  2. A to Z

Drinking Fountains

Commemorative drinking fountains honouring events and individuals have been installed in streets and parks since at least the 1870s. They became popular in the early 20th century as a useful type of public memorial. Most were funded by public subscription but some were sponsored by individuals, sometimes in memory of a relative. Many older fountains have been moved from their original street locations because of increasing traffic.

The two earliest surviving fountains, at Williamstown and North Melbourne, with the water pedestal and basin beneath a decorative cast-iron canopy, carry the quaint warning 'Keep the pavement dry'. Nearly all later fountains constructed before World War II were made of finely crafted stone.

Nineteenth-century examples marked events as diverse as Queen Victoria's golden jubilee and the Windsor railway accident. The expatriate colonist William Westgarth installed a Scottish granite fountain in the Carlton Gardens for the Centennial International Exhibition in 1888 to commemorate the centenary of white settlement in Australia. Featuring two kangaroos supporting a cast-iron lamp, a trough for horses and a bowl for dogs, it was also able to supply iced drinking water on a 'moderate scale'.

A large 'temple'-style fountain, sponsored by the Woman's Christian Temperance Union to mark the 1901 royal visit, was the forerunner of a new design which remained popular until the late 1920s. This type of fountain, with the water outlets located within a small temple-like structure, was sometimes crowned with a bust, obelisk or lamp.

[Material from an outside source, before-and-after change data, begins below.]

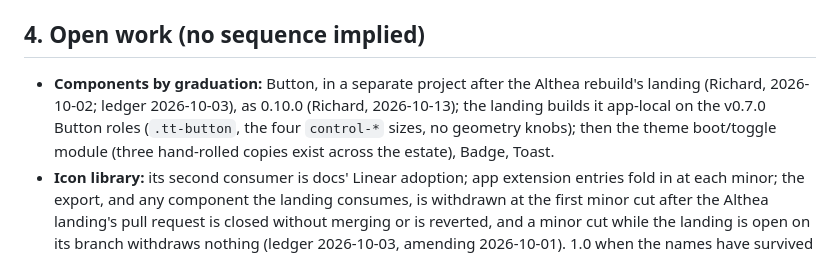
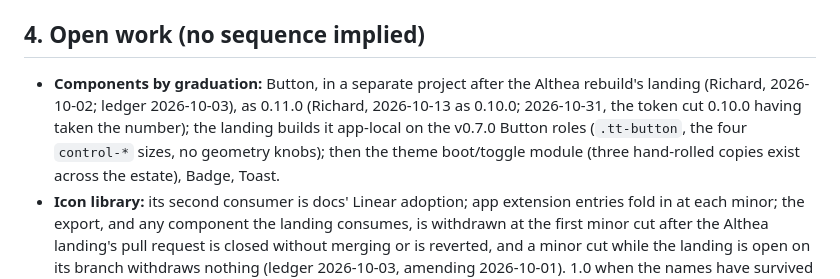
Before and after one commit to tiptreesystems/design-system, a Markdown page: docs/OPERATING_GUIDE.md, the part around the change. GitHub-like rendering.

```diff
--- a/docs/OPERATING_GUIDE.md
+++ b/docs/OPERATING_GUIDE.md
@@ -68,7 +68,7 @@ Consumer entries are appended to the ledger only after the corresponding merge.
 
 ## 4. Open work (no sequence implied)
 
-- **Components by graduation:** Button, in a separate project after the Althea rebuild's landing (Richard, 2026-10-02; ledger 2026-10-03), as 0.10.0 (Richard, 2026-10-13); the landing builds it app-local on the v0.7.0 Button roles (`.tt-button`, the four `control-*` sizes, no geometry knobs); then the theme boot/toggle module (three hand-rolled copies exist across the estate), Badge, Toast.
+- **Components by graduation:** Button, in a separate project after the Althea rebuild's landing (Richard, 2026-10-02; ledger 2026-10-03), as 0.11.0 (Richard, 2026-10-13 as 0.10.0; 2026-10-31, the token cut 0.10.0 having taken the number); the landing builds it app-local on the v0.7.0 Button roles (`.tt-button`, the four `control-*` sizes, no geometry knobs); then the theme boot/toggle module (three hand-rolled copies exist across the estate), Badge, Toast.
 - **Icon library:** its second consumer is docs' Linear adoption; app extension entries fold in at each minor; the export, and any component the landing consumes, is withdrawn at the first minor cut after the Althea landing's pull request is closed without merging or is reverted, and a minor cut while the landing is open on its branch withdraws nothing (ledger 2026-10-03, amending 2026-10-01). 1.0 when the names have survived a second merged consumer, the names snapshot is unchanged for one release after it, provenance is complete, and the public-surface test runs in CI (it does from v0.7.0).
 - **Explorer hosting** per release tag (GitHub Pages).
 - **In-repo estate audit script** to replace pinned-SHA matrix evidence.
```
Also changed, not shown: docs/DECISION_LEDGER.md (+4 -4 lines).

Nearly all post-World War II fountains are simple squat masonry pedestals supporting a basin and bubbler tap. The fountain commemorating a popular black swan named 'Cookie', who lived in the Alexandra Gardens and was killed in 1973, is one such example.

Robert Green